Required action —
Give back every entry in full, exactly as it reads.
[[ Dataset extract, beginning ]]
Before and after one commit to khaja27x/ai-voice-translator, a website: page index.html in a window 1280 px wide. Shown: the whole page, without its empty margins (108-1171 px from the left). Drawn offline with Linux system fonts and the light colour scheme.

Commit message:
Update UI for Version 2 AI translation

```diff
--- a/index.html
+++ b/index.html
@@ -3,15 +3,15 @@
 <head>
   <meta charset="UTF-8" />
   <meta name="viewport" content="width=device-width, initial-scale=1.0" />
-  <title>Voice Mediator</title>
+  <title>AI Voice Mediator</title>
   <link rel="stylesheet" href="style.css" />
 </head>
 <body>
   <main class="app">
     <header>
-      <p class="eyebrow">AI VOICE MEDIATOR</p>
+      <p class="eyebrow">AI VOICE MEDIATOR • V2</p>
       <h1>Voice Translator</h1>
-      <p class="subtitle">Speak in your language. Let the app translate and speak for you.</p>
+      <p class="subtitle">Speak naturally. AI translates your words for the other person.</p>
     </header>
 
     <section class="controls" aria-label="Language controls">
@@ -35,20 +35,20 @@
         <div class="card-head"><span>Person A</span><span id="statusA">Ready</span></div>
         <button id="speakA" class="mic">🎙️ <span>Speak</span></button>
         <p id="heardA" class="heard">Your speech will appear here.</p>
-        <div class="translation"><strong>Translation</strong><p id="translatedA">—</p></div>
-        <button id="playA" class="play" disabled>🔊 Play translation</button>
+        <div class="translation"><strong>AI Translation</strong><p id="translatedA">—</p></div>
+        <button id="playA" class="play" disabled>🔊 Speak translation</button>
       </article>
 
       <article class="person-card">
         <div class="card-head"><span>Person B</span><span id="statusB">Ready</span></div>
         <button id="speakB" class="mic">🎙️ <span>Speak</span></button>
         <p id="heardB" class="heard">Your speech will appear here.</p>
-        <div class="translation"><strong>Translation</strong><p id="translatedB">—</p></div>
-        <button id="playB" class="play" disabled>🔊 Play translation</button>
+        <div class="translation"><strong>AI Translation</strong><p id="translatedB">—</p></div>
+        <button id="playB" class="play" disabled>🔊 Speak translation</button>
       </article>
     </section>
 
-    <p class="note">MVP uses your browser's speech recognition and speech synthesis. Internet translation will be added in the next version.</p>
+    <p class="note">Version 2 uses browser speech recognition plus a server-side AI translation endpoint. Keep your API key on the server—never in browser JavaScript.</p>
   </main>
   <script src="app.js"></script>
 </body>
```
[[ Dataset extract, end ]]
Completed exercise —
Before and after one commit to khaja27x/ai-voice-translator, a website: page index.html in a window 1280 px wide. Shown: the whole page, without its empty margins (108-1171 px from the left). Drawn offline with Linux system fonts and the light colour scheme.

Commit message:
Update UI for Version 2 AI translation

```diff
--- a/index.html
+++ b/index.html
@@ -3,15 +3,15 @@
 <head>
   <meta charset="UTF-8" />
   <meta name="viewport" content="width=device-width, initial-scale=1.0" />
-  <title>Voice Mediator</title>
+  <title>AI Voice Mediator</title>
   <link rel="stylesheet" href="style.css" />
 </head>
 <body>
   <main class="app">
     <header>
-      <p class="eyebrow">AI VOICE MEDIATOR</p>
+      <p class="eyebrow">AI VOICE MEDIATOR • V2</p>
       <h1>Voice Translator</h1>
-      <p class="subtitle">Speak in your language. Let the app translate and speak for you.</p>
+      <p class="subtitle">Speak naturally. AI translates your words for the other person.</p>
     </header>
 
     <section class="controls" aria-label="Language controls">
@@ -35,20 +35,20 @@
         <div class="card-head"><span>Person A</span><span id="statusA">Ready</span></div>
         <button id="speakA" class="mic">🎙️ <span>Speak</span></button>
         <p id="heardA" class="heard">Your speech will appear here.</p>
-        <div class="translation"><strong>Translation</strong><p id="translatedA">—</p></div>
-        <button id="playA" class="play" disabled>🔊 Play translation</button>
+        <div class="translation"><strong>AI Translation</strong><p id="translatedA">—</p></div>
+        <button id="playA" class="play" disabled>🔊 Speak translation</button>
       </article>
 
       <article class="person-card">
         <div class="card-head"><span>Person B</span><span id="statusB">Ready</span></div>
         <button id="speakB" class="mic">🎙️ <span>Speak</span></button>
         <p id="heardB" class="heard">Your speech will appear here.</p>
-        <div class="translation"><strong>Translation</strong><p id="translatedB">—</p></div>
-        <button id="playB" class="play" disabled>🔊 Play translation</button>
+        <div class="translation"><strong>AI Translation</strong><p id="translatedB">—</p></div>
+        <button id="playB" class="play" disabled>🔊 Speak translation</button>
       </article>
     </section>
 
-    <p class="note">MVP uses your browser's speech recognition and speech synthesis. Internet translation will be added in the next version.</p>
+    <p class="note">Version 2 uses browser speech recognition plus a server-side AI translation endpoint. Keep your API key on the server—never in browser JavaScript.</p>
   </main>
   <script src="app.js"></script>
 </body>
```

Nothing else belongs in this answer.